Several luminaries were unable to join the gathering, held at the Toronto Library Yorkville branch, including John Robert Columbo, Sylvia Tyson, and Ms Atwood herself (though she did send a beautiful floral bouquet, with a sweet note, signed “Peggy.”)
But those who came, and entertained us, included our hostess Linda Goldman (who also helped fund the reunion,) Mr. Cullen himself, Chick Roberts (The Sinners/The Dirty Shames,) Klaas von Graft and Beverlie Robertson (The Chanteclaires,) Judith Orban, Joanne Crabtree, Owen McBride, Sharon Hampson (Sharon, Lois and Bram,) Keith McKie (Kensington Market,) Riverboat performer Dede Higgins, poet and author Robert Priest, musician and satirist Nancy White, and Terry Jones and David Woodhead of Perth County Conspiracy, accompanied by Nancy Solway, and Bob Cohen.
And each one showed that the faith, and the talent that Don Cullen had seen in them, so many years before, had not been misplaced.
There was that old Yorkville hippie spirit in the room, as performer after performer trotted out their memories, talents, and affection for Cullen and the venue he created. Nancy White’s rendition of her song, “Popular Don Cullen,” had the audience joining in wholeheartedly, as did so many of the other performers’ classic Canadiana and folk offerings.
Keith McKie’s songs were ethereal and timeless.
Perth County Conspiracy’s mini set was simply beautiful – the harmonies were sublime.
And poet Robert Priest did not disappoint, as he read the first poem he’d written and debuted at the Embassy, and concluded with a new poem on social injustice that had the audience howling with laughter. Priest’s writing is sublime, and his reach wide. As a songwriter, he co-wrote (with Nancy Simmonds) the international hit, “Song Instead of a Kiss” for Alannah Myles.
I went to this event expecting a nostalgia fest, centered on a time before my own. Instead, I was enthralled, touched, invigorated, and thoroughly entertained by each of those who came to give of their time and their hearts to the “Popular Don Cullen.”
And now … back to packing up my world … if you need me, you’ll have to dig me out from under the hoard …
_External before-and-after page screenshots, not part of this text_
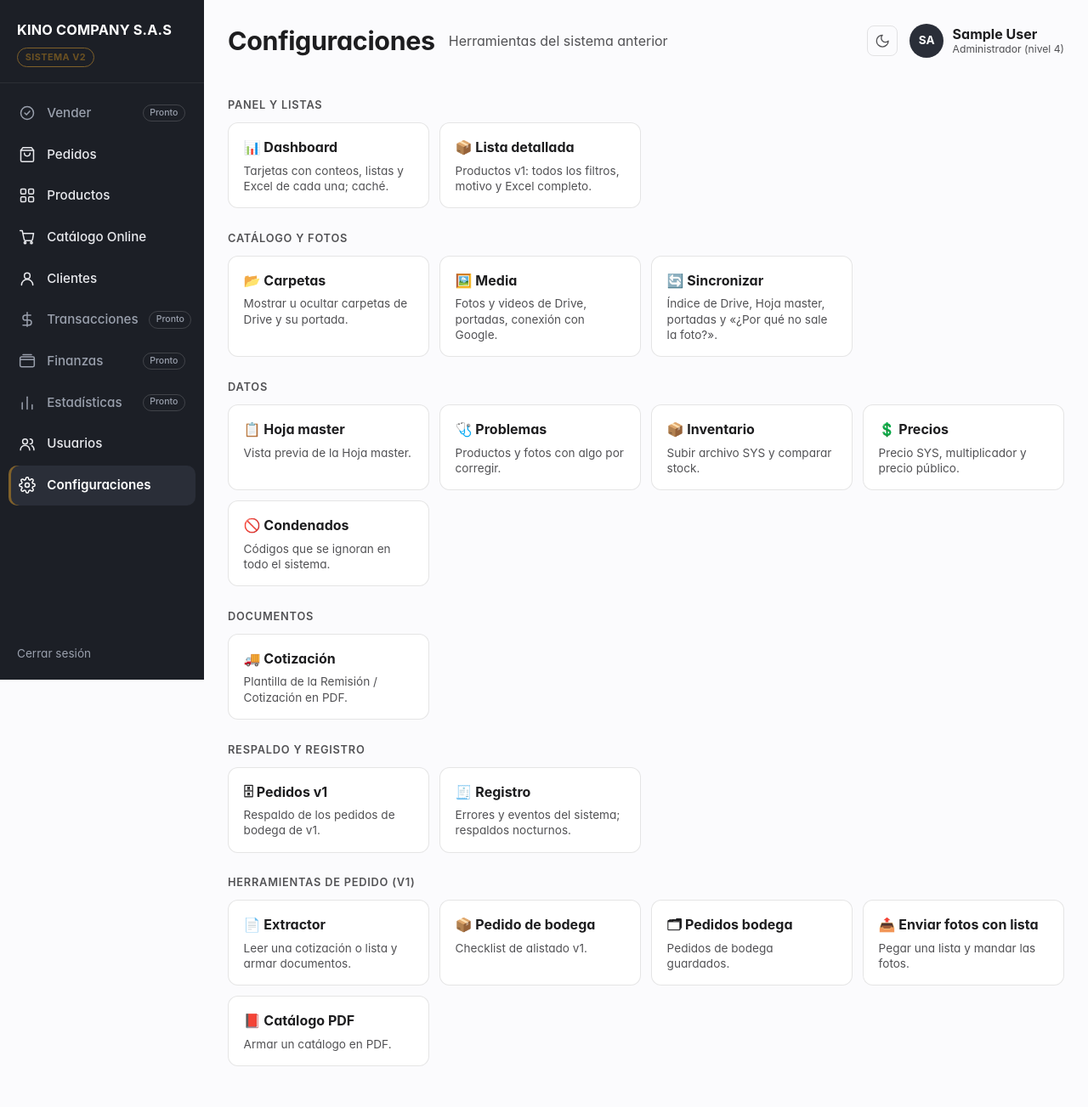
After one commit to KINOCOMPANYV/viewfinder-kino-Visor, a PHP site: page /admin/configuraciones in a window 1280 px wide. The commit adds this page. Shown: the whole page at 85% size. Run offline with PHP 8.4, Linux system fonts and the light colour scheme; the visitor is signed in with stand-in values (Sample User, id 1); tables that the repository leaves empty hold one stand-in row (values such as "Sample post"); some libraries are stand-ins or nearby versions.

Commit message:
v2: entrar directo al sistema nuevo; Dashboard y herramientas v1 en Configuraciones (#148)
Claude-Session: https://claude.ai/code/session_013q6uFKiMZwZgqMTpbo3HPE

Co-authored-by: Claude <noreply@anthropic.com>

```diff
--- a/assets/css/v2.css
+++ b/assets/css/v2.css
@@ -76,6 +76,12 @@ details.v2-fd > .v2-filters { border-top: 1px solid var(--color-border); padding
 .v2-pager { display: flex; gap: .6rem; align-items: center; justify-content: center; padding: 1rem; color: var(--color-text-muted); font-size: .9rem; }
 .v2-pager a { color: var(--color-text); border: 1px solid var(--color-border-hover); border-radius: 8px; padding: .45rem .8rem; text-decoration: none; }
 
+/* Configuraciones: tarjetas a las herramientas de v1 */
+.v2-cfg-h { font-size: .8rem; text-transform: uppercase; letter-spacing: .06em; color: var(--color-text-muted); margin: 1.6rem 0 .6rem; font-weight: 600; }
+.v2-cfg-grid { display: grid; grid-template-columns: repeat(auto-fill, minmax(230px, 1fr)); gap: .75rem; }
+.v2-cfg { display: flex; flex-direction: column; gap: .3rem; padding: 1rem 1.1rem; text-decoration: none; color: var(--color-text); transition: border-color .15s; }
+.v2-cfg:hover { border-color: var(--color-primary); }
+.v2-cfg span { font-size: .85rem; color: var(--color-text-muted); line-height: 1.35; }
 @media (max-width: 900px) {
     .v2-side { position: fixed; left: 0; top: 0; transform: translateX(-100%); transition: transform .2s; }
     body.v2-open .v2-side { transform: none; box-shadow: 8px 0 30px rgba(0,0,0,.35); }
--- a/index.php
+++ b/index.php
@@ -414,9 +414,19 @@ if (preg_match('#^/enviar-catalogo/foto/([a-zA-Z0-9_-]+)$#', $uri, $matches)) {
 // RUTAS ADMIN
 // ============================================================
 
+// Al entrar al admin se va directo al sistema nuevo (v2); el Dashboard de v1 vive en Configuraciones
 if ($uri === '/admin' || $uri === '/admin/') {
+    requireStaff();
+    redirect('/pedidos');
+}
+if ($uri === '/admin/dashboard') {
     requireAdmin();
     include __DIR__ . '/templates/admin/dashboard.php';
+    exit;
+}
+if ($uri === '/admin/configuraciones') {
+    requireAdmin();
+    include __DIR__ . '/templates/admin/configuraciones.php';
     exit;
 }
 
--- a/src/controllers/admin_cache_clear.php
+++ b/src/controllers/admin_cache_clear.php
@@ -7,7 +7,7 @@
 
 if (!verifyCsrf()) {
     $_SESSION['cache_flash'] = ['type' => 'error', 'msg' => '❌ Token CSRF inválido. Recarga la página.'];
-    redirect('/admin');
+    redirect('/admin/dashboard');
 }
 
 $db = getDB();
@@ -39,4 +39,4 @@ try {
     $_SESSION['cache_flash'] = ['type' => 'error', 'msg' => '❌ Error: ' . $e->getMessage()];
 }
 
-redirect('/admin');
+redirect('/admin/dashboard');
--- a/src/controllers/admin_login.php
+++ b/src/controllers/admin_login.php
@@ -42,7 +42,7 @@ if ($account || ($user === ADMIN_USER && adminPasswordMatches($pass))) {
         unset($_SESSION['admin_logged_in']);
         if (!in_array($account['role'], ['admin', 'dev'], true)) {
             unset($_SESSION['after_login']);
-            redirect('/panel'); // el resto de perfiles tendrá su bandeja en los módulos siguientes
+            redirect('/pedidos'); // Vendedor, Facturación y Bodega entran directo a Pedidos (v2)
         }
     } else {
         unset($_SESSION['user_id']);
--- /dev/null
+++ b/templates/admin/configuraciones.php
@@ -0,0 +1,20 @@
+<?php
+/** v2 · Configuraciones: punto de entrada a las herramientas de v1 (Dashboard, Drive, Hoja master, precios…). */
+include __DIR__ . '/partials/config_tools.php';
+$v2 = ['nav' => 'gestion', 'title' => 'Configuraciones', 'subtitle' => 'Herramientas del sistema anterior'];
+include __DIR__ . '/partials/v2_start.php';
+$groups = [];
+foreach ($configTools as [$href, $label, $desc, $group]) {
+    $groups[$group][] = [$href, $label, $desc];
+}
+$groups['Herramientas de pedido (v1)'] = $configLinks;
+?>
+<?php foreach ($groups as $group => $items): ?>
+    <h2 class="v2-cfg-h"><?= e($group) ?></h2>
+    <div class="v2-cfg-grid">
+        <?php foreach ($items as [$href, $label, $desc]): ?>
+            <a class="v2-card v2-cfg" href="<?= e($href) ?>"><b><?= e($label) ?></b><span><?= e($desc) ?></span></a>
+        <?php endforeach; ?>
+    </div>
+<?php endforeach; ?>
+<?php include __DIR__ . '/partials/v2_end.php'; ?>
--- /dev/null
+++ b/templates/admin/partials/config_tools.php
@@ -0,0 +1,32 @@
+<?php
+/**
+ * Herramientas de v1 que viven en «Configuraciones» (v2). Una sola lista para la página
+ * /admin/configuraciones y para la barra de pestañas de las pantallas v1 (partials/nav.php).
+ * [clave => [ruta, texto, descripción, grupo]]
+ */
+$configTools = [
+    'dashboard' => ['/admin/dashboard', '📊 Dashboard', 'Tarjetas con conteos, listas y Excel de cada una; caché.', 'Panel y listas'],
+    'products' => ['/admin/products', '📦 Lista detallada', 'Productos v1: todos los filtros, motivo y Excel completo.', 'Panel y listas'],
+    'folders' => ['/admin/folders', '📂 Carpetas', 'Mostrar u ocultar carpetas de Drive y su portada.', 'Catálogo y fotos'],
+    'media' => ['/admin/media', '🖼️ Media', 'Fotos y videos de Drive, portadas, conexión con Google.', 'Catálogo y fotos'],
+    'sync' => ['/admin/sync', '🔄 Sincronizar', 'Índice de Drive, Hoja master, portadas y «¿Por qué no sale la foto?».', 'Catálogo y fotos'],
+    'hoja' => ['/admin/hoja', '📋 Hoja master', 'Vista previa de la Hoja master.', 'Datos'],
+    'problemas' => ['/admin/problemas', '🩺 Problemas', 'Productos y fotos con algo por corregir.', 'Datos'],
+    'inventario' => ['/admin/inventario', '📦 Inventario', 'Subir archivo SYS y comparar stock.', 'Datos'],
+    'precios' => ['/admin/precios', '💲 Precios', 'Precio SYS, multiplicador y precio público.', 'Datos'],
+    'condenados' => ['/admin/condenados', '🚫 Condenados', 'Códigos que se ignoran en todo el sistema.', 'Datos'],
+    'remision' => ['/admin/remision', '🚚 Cotización', 'Plantilla de la Remisión / Cotización en PDF.', 'Documentos'],
+    'pedidos' => ['/admin/pedidos', '🗄 Pedidos v1', 'Respaldo de los pedidos de bodega de v1.', 'Respaldo y registro'],
+    'registro' => ['/admin/registro', '🧾 Registro', 'Errores y eventos del sistema; respaldos nocturnos.', 'Respaldo y registro'],
+];
+if (env('ALLOW_DB_RESTORE') === '1') {
+    $configTools['restaurar'] = ['/admin/restaurar', '♻️ Restaurar respaldo', 'Cargar un respaldo de la base de datos (solo en el servicio v2).', 'Respaldo y registro'];
+}
+// Herramientas de pedido de v1 (siguen funcionando; el pedido nuevo está en «Pedidos»)
+$configLinks = [
+    ['/extractor', '📄 Extractor', 'Leer una cotización o lista y armar documentos.'],
+    ['/pedido-bodega', '📦 Pedido de bodega', 'Checklist de alistado v1.'],
+    ['/pedidos-alistar', '🗂 Pedidos bodega', 'Pedidos de bodega guardados.'],
+    ['/enviar-catalogo', '📤 Enviar fotos con lista', 'Pegar una lista y mandar las fotos.'],
+    ['/catalogo-pdf', '📕 Catálogo PDF', 'Armar un catálogo en PDF.'],
+];
--- a/templates/admin/partials/v2_start.php
+++ b/templates/admin/partials/v2_start.php
@@ -26,8 +26,12 @@ $v2Menu = [
     ['finanzas', null, 'Finanzas', '<rect x="2" y="6" width="20" height="14" rx="2"/><path d="M2 10h20"/><path d="M6 3h12"/>'],
     ['estadisticas', null, 'Estadísticas', '<path d="M5 21V12"/><path d="M12 21V4"/><path d="M19 21v-6"/>'],
     ['usuarios', '/admin/usuarios', 'Usuarios', '<circle cx="9" cy="8" r="3.5"/><path d="M2.5 20a6.5 6.5 0 0 1 13 0"/><path d="M16 4.5a3.5 3.5 0 0 1 0 7"/><path d="M18.5 14a6.5 6.5 0 0 1 3 6"/>'],
-    ['gestion', '/admin', 'Configuraciones', '<circle cx="12" cy="12" r="3"/><path d="M19.4 15a1.7 1.7 0 0 0 .3 1.8l.1.1a2 2 0 1 1-2.8 2.8l-.1-.1a1.7 1.7 0 0 0-1.8-.3 1.7 1.7 0 0 0-1 1.5V21a2 2 0 1 1-4 0v-.1a1.7 1.7 0 0 0-1.1-1.5 1.7 1.7 0 0 0-1.8.3l-.1.1a2 2 0 1 1-2.8-2.8l.1-.1a1.7 1.7 0 0 0 .3-1.8 1.7 1.7 0 0 0-1.5-1H3a2 2 0 1 1 0-4h.1a1.7 1.7 0 0 0 1.5-1.1 1.7 1.7 0 0 0-.3-1.8l-.1-.1a2 2 0 1 1 2.8-2.8l.1.1a1.7 1.7 0 0 0 1.8.3H9a1.7 1.7 0 0 0 1-1.5V3a2 2 0 1 1 4 0v.1a1.7 1.7 0 0 0 1 1.5 1.7 1.7 0 0 0 1.8-.3l.1-.1a2 2 0 1 1 2.8 2.8l-.1.1a1.7 1.7 0 0 0-.3 1.8V9a1.7 1.7 0 0 0 1.5 1H21a2 2 0 1 1 0 4h-.1a1.7 1.7 0 0 0-1.5 1Z"/>'],
+    ['gestion', '/admin/configuraciones', 'Configuraciones', '<circle cx="12" cy="12" r="3"/><path d="M19.4 15a1.7 1.7 0 0 0 .3 1.8l.1.1a2 2 0 1 1-2.8 2.8l-.1-.1a1.7 1.7 0 0 0-1.8-.3 1.7 1.7 0 0 0-1 1.5V21a2 2 0 1 1-4 0v-.1a1.7 1.7 0 0 0-1.1-1.5 1.7 1.7 0 0 0-1.8.3l-.1.1a2 2 0 1 1-2.8-2.8l.1-.1a1.7 1.7 0 0 0 .3-1.8 1.7 1.7 0 0 0-1.5-1H3a2 2 0 1 1 0-4h.1a1.7 1.7 0 0 0 1.5-1.1 1.7 1.7 0 0 0-.3-1.8l-.1-.1a2 2 0 1 1 2.8-2.8l.1.1a1.7 1.7 0 0 0 1.8.3H9a1.7 1.7 0 0 0 1-1.5V3a2 2 0 1 1 4 0v.1a1.7 1.7 0 0 0 1 1.5 1.7 1.7 0 0 0 1.8-.3l.1-.1a2 2 0 1 1 2.8 2.8l-.1.1a1.7 1.7 0 0 0-.3 1.8V9a1.7 1.7 0 0 0 1.5 1H21a2 2 0 1 1 0 4h-.1a1.7 1.7 0 0 0-1.5 1Z"/>'],
 ];
+// Usuarios, Productos y Configuraciones son solo del administrador: no se muestran a los demás perfiles
+if (!isAdminLoggedIn()) {
+    $v2Menu = array_values(array_filter($v2Menu, fn($m) => !in_array($m[0], ['productos', 'usuarios', 'gestion'], true)));
+}
 ?><!DOCTYPE html>
 <html lang="es" data-default-theme="light">
 <head>
@@ -44,7 +48,7 @@ $v2Menu = [
 <div class="v2-shell">
     <aside class="v2-side" id="v2Side">
         <div class="v2-brand">
-            <a href="/admin/productos">KINO COMPANY S.A.S</a>
+            <a href="/admin">KINO COMPANY S.A.S</a>
             <span class="v2-badge">Sistema v2</span>
         </div>
         <nav class="v2-menu">
```
Also changed, not shown: docs/ARQUITECTURA.md (+1 -1 lines), docs/AVANCES.md (+1 -0 lines), templates/admin/dashboard.php (+8 -38 lines), templates/admin/partials/nav.php (+4 -20 lines).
Rosemary Solway, Bob Cohen,Yorkville , Nancy White, Keith McKie, Perth County Conspiracy, Robert Priest , Nancy Simmonds, Alannah Myles.